some Limits

*To*: mathgroup at smc.vnet.net*Subject*: [mg25794] some Limits*From*: Otto Linsuain <linsuain+ at andrew.cmu.edu>*Date*: Wed, 25 Oct 2000 03:53:50 -0400 (EDT)*Sender*: owner-wri-mathgroup at wolfram.com
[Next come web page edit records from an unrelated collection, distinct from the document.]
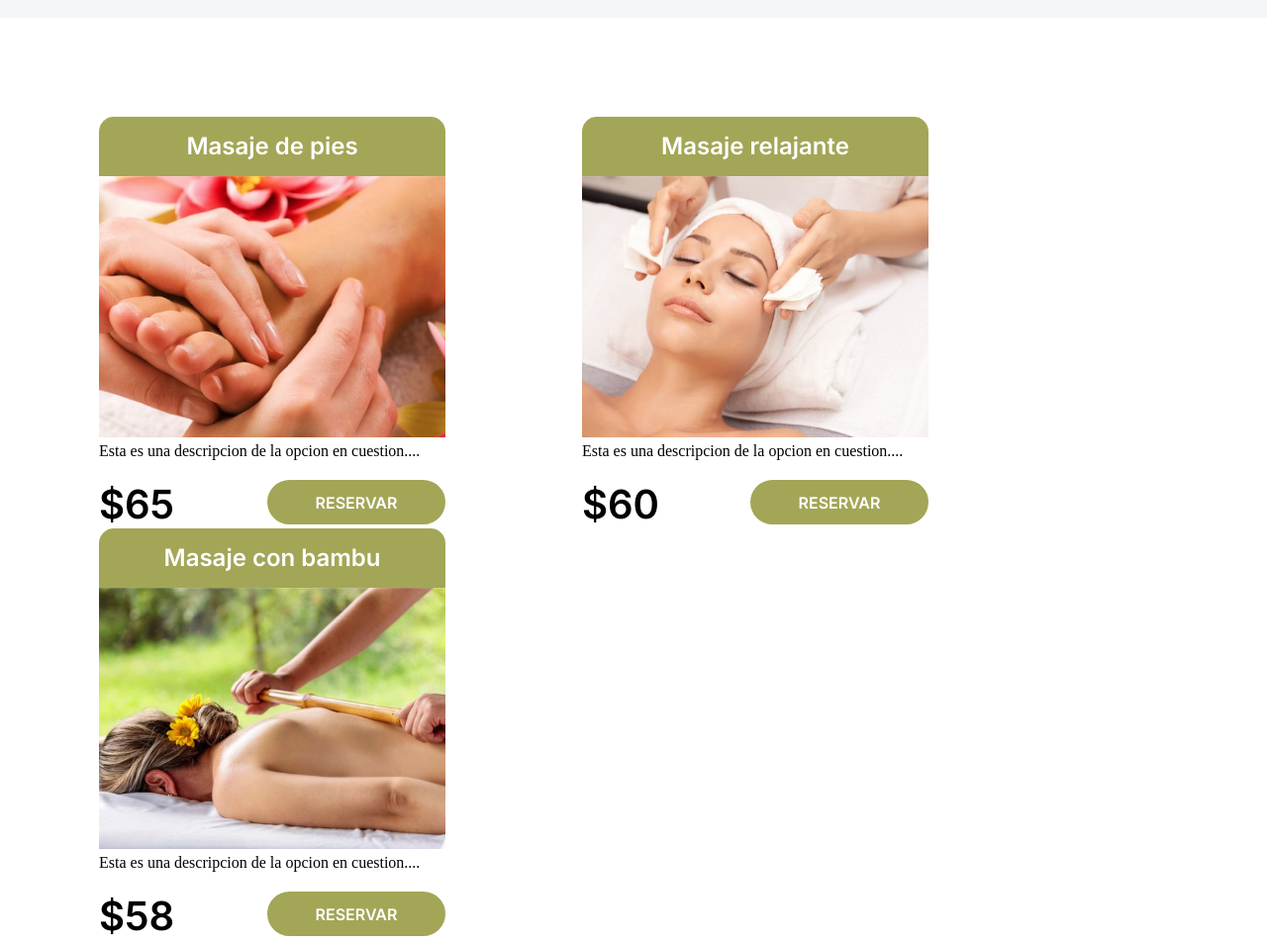
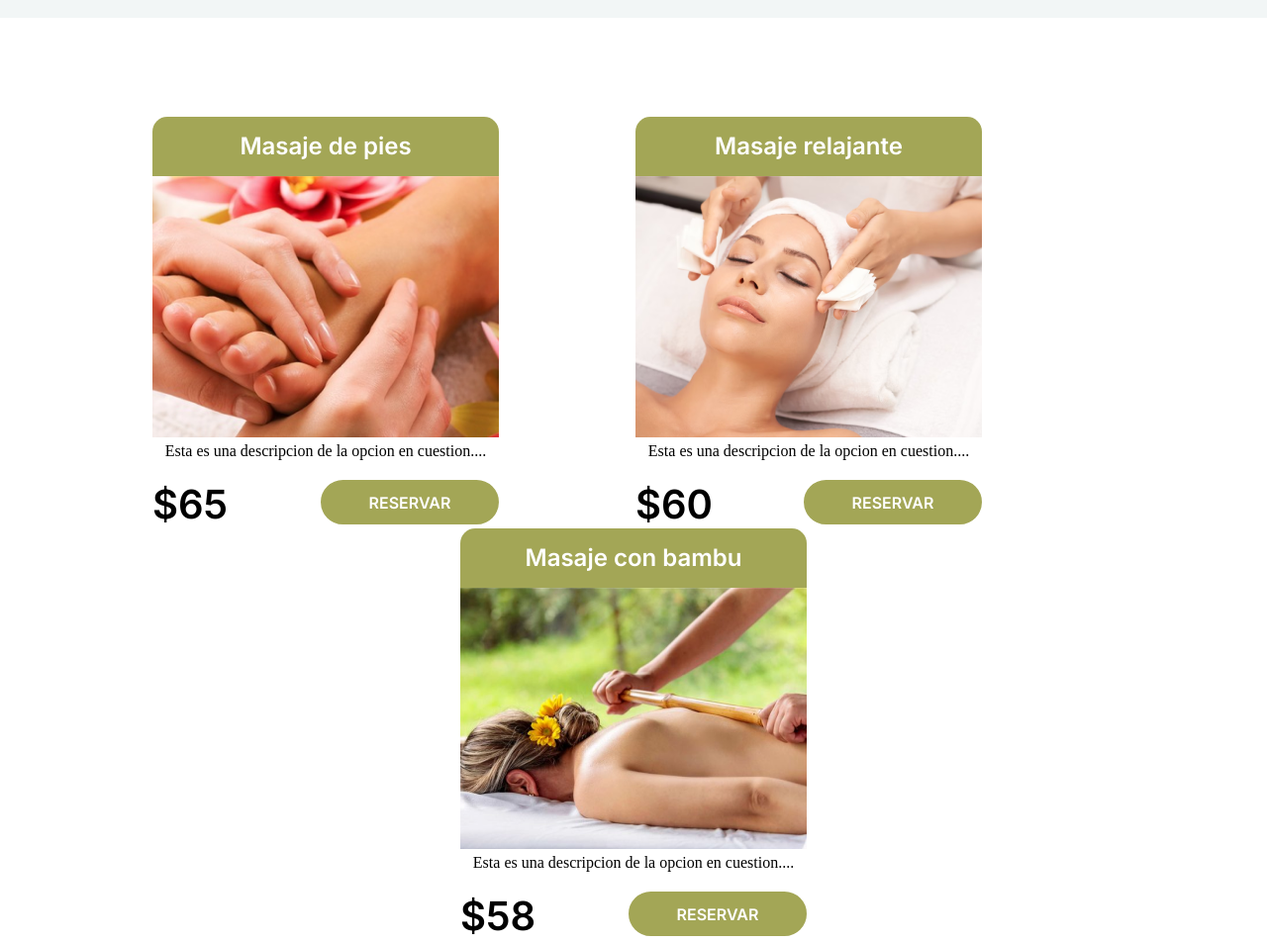
Before and after one commit to JeremyTorres07/JeremyTorres07.github.io, a plain HTML site: page index.html in a window 1280 px wide. Shown: the part 754-1707 px from the top of the page at 99% size. Drawn offline with Linux system fonts and the light colour scheme; a web font is replaced by a local one.

Commit message:
cambio de cards estilos.css

```diff
--- a/css/estilos.css
+++ b/css/estilos.css
@@ -136,8 +136,8 @@ section {margin: 0px; padding:0px;}
 }
 
 .cardsSection{
-
-    margin: 100px;
+    text-align: center;
+    margin: 100px 50px;
     box-sizing: border-box;
 
 }
```
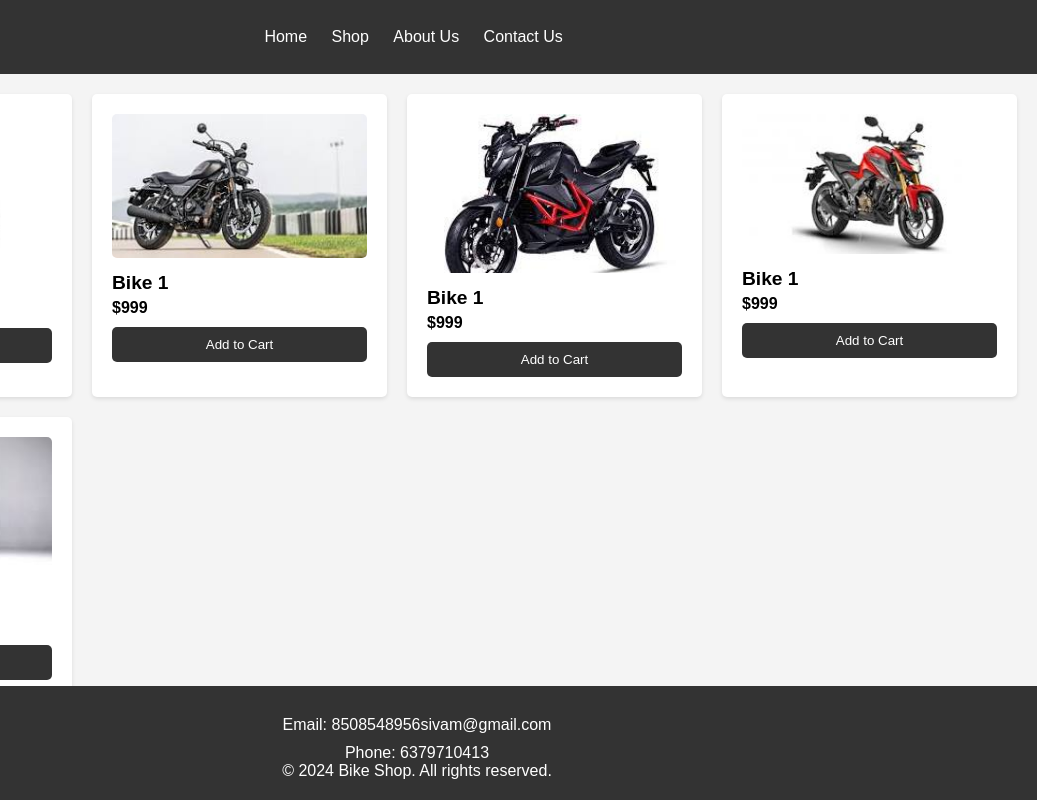
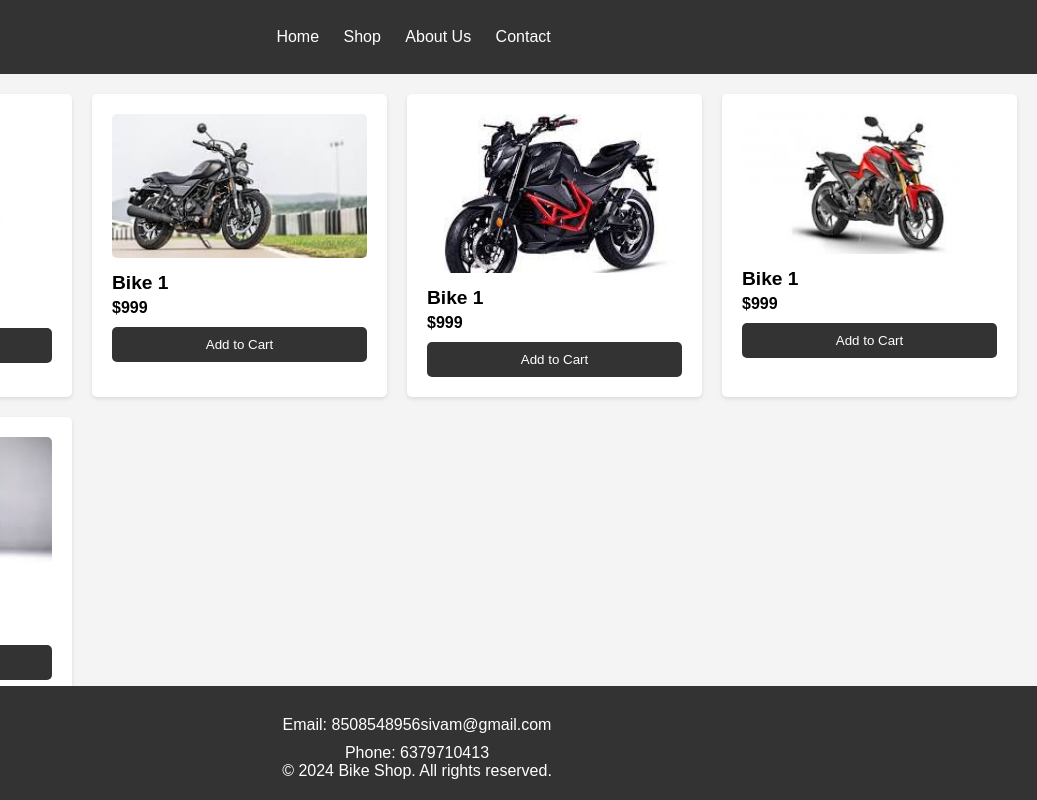
Before and after one commit to PARAMASIVAMMCA23/hosting, a plain HTML site: page index.html in a window 1280 px wide. Shown: the full height of the page, 243-1280 px from the left. Drawn offline with Linux system fonts and the light colour scheme.

Commit message:
I REMOVE US

```diff
--- a/index.html
+++ b/index.html
@@ -17,7 +17,7 @@
                 <li><a href="#">Home</a></li>
                 <li><a href="#">Shop</a></li>
                 <li><a href="#">About Us</a></li>
-                <li><a href="#">Contact Us</a></li>
+                <li><a href="#">Contact</a></li>
             </ul>
         </nav>
         <div class="cart"></div>
```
Hi all. I find the following results rather alarming. As you probably know the Hypergeometric2F1[a,b,c,z] has a branch cut for z > 1. The function is real for real a,b,c and z < 1; but picks up an imaginary part for z > 1. The function satisfies the Shwartz (spelling?) reflection principle: 2F1[a,b,c,Conjugate[z]] = Conjugate[2F1[a,b,c,z]] for real a,b,c. This works fine in Mathematica, but look what happens when you try to find the Limits when z approaches the real axis from above and from below to some value larger than one. The results of Limits are compared with the results of evaluating slightly off the axis: In[32]:= {a, b, c, z} = {0.7, 1.8, 2.1, 2.4}; Hypergeometric2F1[a, b, c, z] {Limit[Hypergeometric2F1[a, b, c, z + I x], x -> 0, Direction -> -1], Hypergeometric2F1[a, b, c, z + I 0.000001]} {Limit[Hypergeometric2F1[a, b, c, z - I x], x -> 0, Direction -> -1], Hypergeometric2F1[a, b, c, z - I 0.000001]} Out[33]= -0.386677 - 0.923346 I Out[34]= {-0.386677 - 0.923346 I, -0.386677 + 0.923346 I} Out[35]= {-0.386677 - 0.923346 I, -0.386677 - 0.923346 I} As you see, evaluating just at z=2.4 gives the same answer as evaluating slightly below (a little awkward but OK)which gives the same answer as taking the limit from below (OK) Which SHOULD NOT be the same as taking the limit from above!! Evaluating slightly above gives the right answer: the complex conjugate of evaluating slightly below. Well I guess Mathematica is not taking the Limit, but merely evaluating at the point. Quite a shame! By the way, I just tried NLimit and it gives correct answers, i.e. a positive sign for the imaginary part of the first entry in Out[34] above, as it should. Otto Linsuain.